I’ve been dodging the Haim hype all year, and the reason is due to how they’ve been marketed to me. Always photographed in a quasi-sepia tone, outdoors, and with their long hair dutifully unkempt – I was led to believe that these three sisters from L.A. spent their time in the hills reciting Stevie Nicks lyrics over a bubbling cauldron, crafting tunes about how the moss on the surrounding rocks does things to their vaginae that no mortal man ever could. Ironically those same images led a friend of mine to believe they were nothing but pre-packaged bubble-gum pop. Either way, we were both way off track. Sure, the Nicks-comparison is somewhat valid, but why didn’t anybody just tell me straight up that these girl kick fucking ass. Here’s how I’d describe them – put Ann Wilson, Nancy Wilson, and Chrissie Hynde together in a band, and pretend they didn’t start making music until they had gleefully lived through and embraced everything the 90′s had to offer.
It almost feels like their promotional team wanted to dupe people into checking them out. It’s sad to think that we still live in an age where gentle women of the mysterious wilderness is supposed to be more appealing than self-empowered young bitches crushing shit, but that seems to be the case. These girls are strong, confident, and cool as all hell, and there’s no reason for them to be presented in the media as delicate fairy-women. Perhaps my own history with how promotional media is presented to me has created a regularly convoluted image of new acts, but either way I’m interested to see how my reaction to their promotional material will be now that I know what they’re really all about.

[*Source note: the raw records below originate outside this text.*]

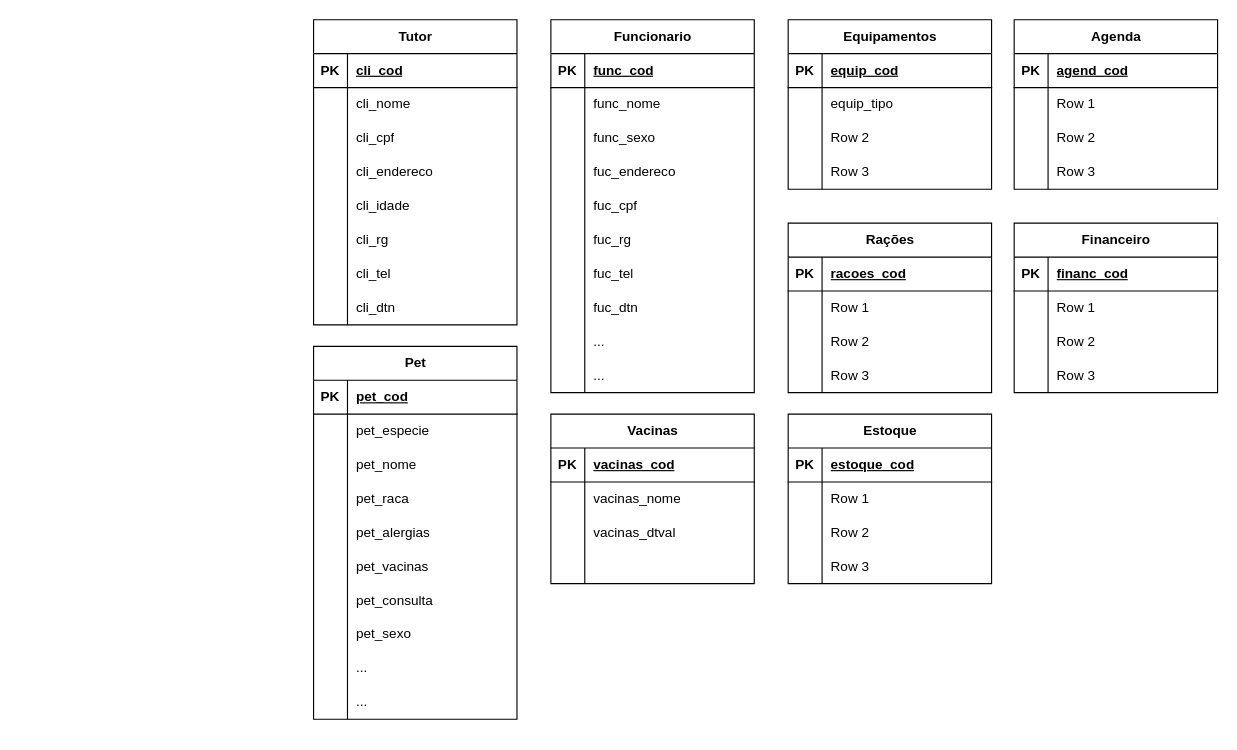
Shnayzi/BD_VetControl keeps this draw.io diagram as VetControl.drawio. Above is the earlier version. Source tidied: cells renumbered, new cells numbered last; positions are measured from the earlier drawing's top-left corner, leaving out a move shared by most shapes. Both pictures are drawn from the tidied source at 113%, with x=0, y=0 at pixel (313, 19).
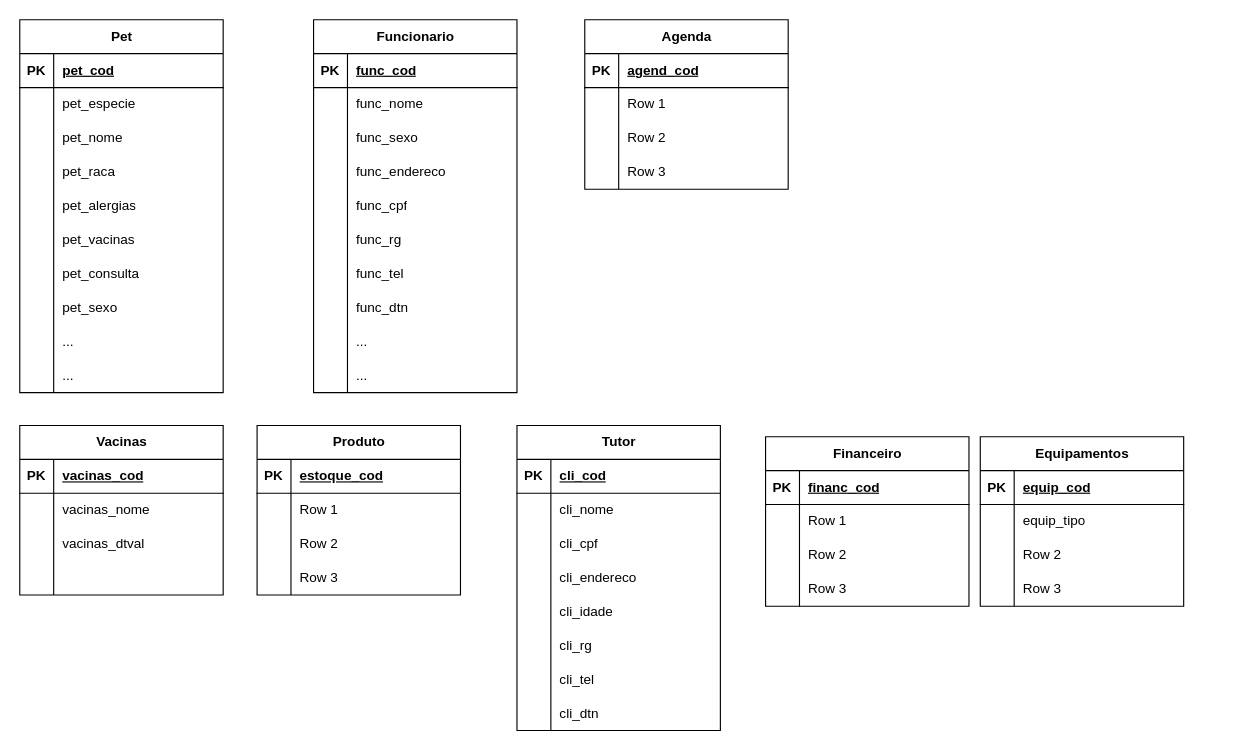
After the change.

Unchanged cells that the change refers to:
```xml
<mxCell id="37" style="shape=tableRow;horizontal=0;startSize=0;swimlaneHead=0;swimlaneBody=0;fillColor=none;top=0;left=0;right=0;bottom=0;" parent="27" vertex="1">
  <mxGeometry y="120" width="180" height="30" as="geometry" />
</mxCell>
<mxCell id="40" style="shape=tableRow;horizontal=0;startSize=0;swimlaneHead=0;swimlaneBody=0;fillColor=none;top=0;left=0;right=0;bottom=0;" parent="27" vertex="1">
  <mxGeometry y="150" width="180" height="30" as="geometry" />
</mxCell>
<mxCell id="43" style="shape=tableRow;horizontal=0;startSize=0;swimlaneHead=0;swimlaneBody=0;fillColor=none;top=0;left=0;right=0;bottom=0;" parent="27" vertex="1">
  <mxGeometry y="180" width="180" height="30" as="geometry" />
</mxCell>
<mxCell id="46" style="shape=tableRow;horizontal=0;startSize=0;swimlaneHead=0;swimlaneBody=0;fillColor=none;top=0;left=0;right=0;bottom=0;" parent="27" vertex="1">
  <mxGeometry y="210" width="180" height="30" as="geometry" />
</mxCell>
<mxCell id="49" style="shape=tableRow;horizontal=0;startSize=0;swimlaneHead=0;swimlaneBody=0;fillColor=none;top=0;left=0;right=0;bottom=0;" parent="27" vertex="1">
  <mxGeometry y="240" width="180" height="30" as="geometry" />
</mxCell>
```

The edit, as a diff of the source:
```diff
@@
     <mxCell id="2" value="Tutor" style="shape=table;startSize=30;childLayout=tableLayout;rowLines=0;fontStyle=1;align=center;html=1;" parent="1" vertex="1">
-      <mxGeometry width="180" height="270" as="geometry" />
+      <mxGeometry x="180" y="359" width="180" height="270" as="geometry" />
     </mxCell>
@@
     <mxCell id="27" value="Funcionario" style="shape=table;startSize=30;childLayout=tableLayout;rowLines=0;fontStyle=1;align=center;html=1;" parent="1" vertex="1">
-      <mxGeometry x="210" width="180" height="330" as="geometry" />
+      <mxGeometry width="180" height="330" as="geometry" />
     </mxCell>
@@
-    <mxCell id="39" value="fuc_endereco" style="shape=partialRectangle;fillColor=none;top=0;left=0;bottom=0;right=0;align=left;spacingLeft=6;overflow=hidden;whiteSpace=wrap;html=1;" parent="37" vertex="1">
+    <mxCell id="39" value="func_endereco" style="shape=partialRectangle;fillColor=none;top=0;left=0;bottom=0;right=0;align=left;spacingLeft=6;overflow=hidden;whiteSpace=wrap;html=1;" parent="37" vertex="1">
       <mxGeometry x="30" width="150" height="30" as="geometry" />
     </mxCell>
@@
-    <mxCell id="42" value="fuc_cpf" style="shape=partialRectangle;fillColor=none;top=0;left=0;bottom=0;right=0;align=left;spacingLeft=6;overflow=hidden;whiteSpace=wrap;html=1;" parent="40" vertex="1">
+    <mxCell id="42" value="func_cpf" style="shape=partialRectangle;fillColor=none;top=0;left=0;bottom=0;right=0;align=left;spacingLeft=6;overflow=hidden;whiteSpace=wrap;html=1;" parent="40" vertex="1">
       <mxGeometry x="30" width="150" height="30" as="geometry" />
     </mxCell>
@@
-    <mxCell id="45" value="fuc_rg" style="shape=partialRectangle;fillColor=none;top=0;left=0;bottom=0;right=0;align=left;spacingLeft=6;overflow=hidden;whiteSpace=wrap;html=1;" parent="43" vertex="1">
+    <mxCell id="45" value="func_rg" style="shape=partialRectangle;fillColor=none;top=0;left=0;bottom=0;right=0;align=left;spacingLeft=6;overflow=hidden;whiteSpace=wrap;html=1;" parent="43" vertex="1">
       <mxGeometry x="30" width="150" height="30" as="geometry" />
     </mxCell>
@@
-    <mxCell id="48" value="fuc_tel" style="shape=partialRectangle;fillColor=none;top=0;left=0;bottom=0;right=0;align=left;spacingLeft=6;overflow=hidden;whiteSpace=wrap;html=1;" parent="46" vertex="1">
+    <mxCell id="48" value="func_tel" style="shape=partialRectangle;fillColor=none;top=0;left=0;bottom=0;right=0;align=left;spacingLeft=6;overflow=hidden;whiteSpace=wrap;html=1;" parent="46" vertex="1">
       <mxGeometry x="30" width="150" height="30" as="geometry" />
     </mxCell>
@@
-    <mxCell id="51" value="fuc_dtn" style="shape=partialRectangle;fillColor=none;top=0;left=0;bottom=0;right=0;align=left;spacingLeft=6;overflow=hidden;whiteSpace=wrap;html=1;" parent="49" vertex="1">
+    <mxCell id="51" value="func_dtn" style="shape=partialRectangle;fillColor=none;top=0;left=0;bottom=0;right=0;align=left;spacingLeft=6;overflow=hidden;whiteSpace=wrap;html=1;" parent="49" vertex="1">
       <mxGeometry x="30" width="150" height="30" as="geometry" />
     </mxCell>
@@
     <mxCell id="58" value="Pet" style="shape=table;startSize=30;childLayout=tableLayout;rowLines=0;fontStyle=1;align=center;html=1;" parent="1" vertex="1">
-      <mxGeometry y="289" width="180" height="330" as="geometry" />
+      <mxGeometry x="-260" width="180" height="330" as="geometry" />
     </mxCell>
@@
     <mxCell id="89" value="Equipamentos" style="shape=table;startSize=30;childLayout=tableLayout;rowLines=0;fontStyle=1;align=center;html=1;" parent="1" vertex="1">
-      <mxGeometry x="420" width="180" height="150" as="geometry" />
+      <mxGeometry x="590" y="369" width="180" height="150" as="geometry" />
     </mxCell>
@@
     <mxCell id="102" value="Vacinas" style="shape=table;startSize=30;childLayout=tableLayout;rowLines=0;fontStyle=1;align=center;html=1;" parent="1" vertex="1">
-      <mxGeometry x="210" y="349" width="180" height="150" as="geometry" />
+      <mxGeometry x="-260" y="359" width="180" height="150" as="geometry" />
     </mxCell>
@@
-    <mxCell id="115" value="Rações" style="shape=table;startSize=30;childLayout=tableLayout;rowLines=0;fontStyle=1;align=center;html=1;" parent="1" vertex="1">
-      <mxGeometry x="420" y="180" width="180" height="150" as="geometry" />
-    </mxCell>
-    <mxCell id="116" style="shape=tableRow;horizontal=0;startSize=0;swimlaneHead=0;swimlaneBody=0;fillColor=none;top=0;left=0;right=0;bottom=1;" parent="115" vertex="1">
-      <mxGeometry y="30" width="180" height="30" as="geometry" />
-    </mxCell>
-    <mxCell id="117" value="PK" style="shape=partialRectangle;fillColor=none;top=0;left=0;bottom=0;right=0;fontStyle=1;overflow=hidden;whiteSpace=wrap;html=1;" parent="116" vertex="1">
-      <mxGeometry width="30" height="30" as="geometry" />
-    </mxCell>
-    <mxCell id="118" value="racoes_cod" style="shape=partialRectangle;fillColor=none;top=0;left=0;bottom=0;right=0;align=left;spacingLeft=6;fontStyle=5;overflow=hidden;whiteSpace=wrap;html=1;" parent="116" vertex="1">
-      <mxGeometry x="30" width="150" height="30" as="geometry" />
-    </mxCell>
-    <mxCell id="119" style="shape=tableRow;horizontal=0;startSize=0;swimlaneHead=0;swimlaneBody=0;fillColor=none;top=0;left=0;right=0;bottom=0;" parent="115" vertex="1">
-      <mxGeometry y="60" width="180" height="30" as="geometry" />
-    </mxCell>
-    <mxCell id="120" style="shape=partialRectangle;fillColor=none;top=0;left=0;bottom=0;right=0;overflow=hidden;whiteSpace=wrap;html=1;" parent="119" vertex="1">
-      <mxGeometry width="30" height="30" as="geometry" />
-    </mxCell>
-    <mxCell id="121" value="Row 1" style="shape=partialRectangle;fillColor=none;top=0;left=0;bottom=0;right=0;align=left;spacingLeft=6;overflow=hidden;whiteSpace=wrap;html=1;" parent="119" vertex="1">
-      <mxGeometry x="30" width="150" height="30" as="geometry" />
-    </mxCell>
-    <mxCell id="122" style="shape=tableRow;horizontal=0;startSize=0;swimlaneHead=0;swimlaneBody=0;fillColor=none;top=0;left=0;right=0;bottom=0;" parent="115" vertex="1">
-      <mxGeometry y="90" width="180" height="30" as="geometry" />
-    </mxCell>
-    <mxCell id="123" style="shape=partialRectangle;fillColor=none;top=0;left=0;bottom=0;right=0;overflow=hidden;whiteSpace=wrap;html=1;" parent="122" vertex="1">
-      <mxGeometry width="30" height="30" as="geometry" />
-    </mxCell>
-    <mxCell id="124" value="Row 2" style="shape=partialRectangle;fillColor=none;top=0;left=0;bottom=0;right=0;align=left;spacingLeft=6;overflow=hidden;whiteSpace=wrap;html=1;" parent="122" vertex="1">
-      <mxGeometry x="30" width="150" height="30" as="geometry" />
-    </mxCell>
-    <mxCell id="125" style="shape=tableRow;horizontal=0;startSize=0;swimlaneHead=0;swimlaneBody=0;fillColor=none;top=0;left=0;right=0;bottom=0;" parent="115" vertex="1">
-      <mxGeometry y="120" width="180" height="30" as="geometry" />
-    </mxCell>
-    <mxCell id="126" style="shape=partialRectangle;fillColor=none;top=0;left=0;bottom=0;right=0;overflow=hidden;whiteSpace=wrap;html=1;" parent="125" vertex="1">
-      <mxGeometry width="30" height="30" as="geometry" />
-    </mxCell>
-    <mxCell id="127" value="Row 3" style="shape=partialRectangle;fillColor=none;top=0;left=0;bottom=0;right=0;align=left;spacingLeft=6;overflow=hidden;whiteSpace=wrap;html=1;" parent="125" vertex="1">
-      <mxGeometry x="30" width="150" height="30" as="geometry" />
-    </mxCell>
     <mxCell id="128" value="Agenda" style="shape=table;startSize=30;childLayout=tableLayout;rowLines=0;fontStyle=1;align=center;html=1;" parent="1" vertex="1">
-      <mxGeometry x="620" width="180" height="150" as="geometry" />
+      <mxGeometry x="240" width="180" height="150" as="geometry" />
     </mxCell>
@@
     <mxCell id="141" value="Financeiro" style="shape=table;startSize=30;childLayout=tableLayout;rowLines=0;fontStyle=1;align=center;html=1;" parent="1" vertex="1">
-      <mxGeometry x="620" y="180" width="180" height="150" as="geometry" />
+      <mxGeometry x="400" y="369" width="180" height="150" as="geometry" />
     </mxCell>
@@
-    <mxCell id="154" value="Estoque" style="shape=table;startSize=30;childLayout=tableLayout;rowLines=0;fontStyle=1;align=center;html=1;" parent="1" vertex="1">
-      <mxGeometry x="420" y="349" width="180" height="150" as="geometry" />
+    <mxCell id="154" value="Produto" style="shape=table;startSize=30;childLayout=tableLayout;rowLines=0;fontStyle=1;align=center;html=1;" parent="1" vertex="1">
+      <mxGeometry x="-50" y="359" width="180" height="150" as="geometry" />
     </mxCell>
```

Anyway, the music… There’s been a solid amount of strong female artists emerging on the scene in the past year or two, but there hasn’t been a solid new female band on the scene in forever – at least not if you exclude all-star groups like Wild Flag. Anyway again, the tunes… There’s a fairly broad spectrum of influences across the album, Days Are Gone, but they collectively forge a cohesive vision of the band – one that’s not afraid to make a dance hit, a folk song, a straight rocker, or just have fucking fun for Christ’s sake. I feel like if you told Danielle Haim that the beginning of “The Wire” is a direct poaching of The Eagles’ “Heartache Tonight,” her reply would be “Yeah…so?” Telling a trio of sisters that one of their songs sounds too much like a 35 year old track co-written by Bob Seger is the kind of nit-picking that gets a bottle cracked over your skull. Frankly, I find it to be a great act of re-purposing. “Forever” totally cops one of Thriller’s disco shuffles, and it’s great. “Honey and I” sounds like Joni Mitchell putting new lyrics to a stripped down version of Garcia’s “Reuben and Cherise.”
Long story short – I don’t care that some of their songs take a few liberties from the past, I don’t care that they’re constantly bathed in sepia, and as sure as hell don’t give a fuck that I’m outside of their target demographic. These girls kick ass, and I’m fully on their team.
Photo courtesy of Haim Twitter account.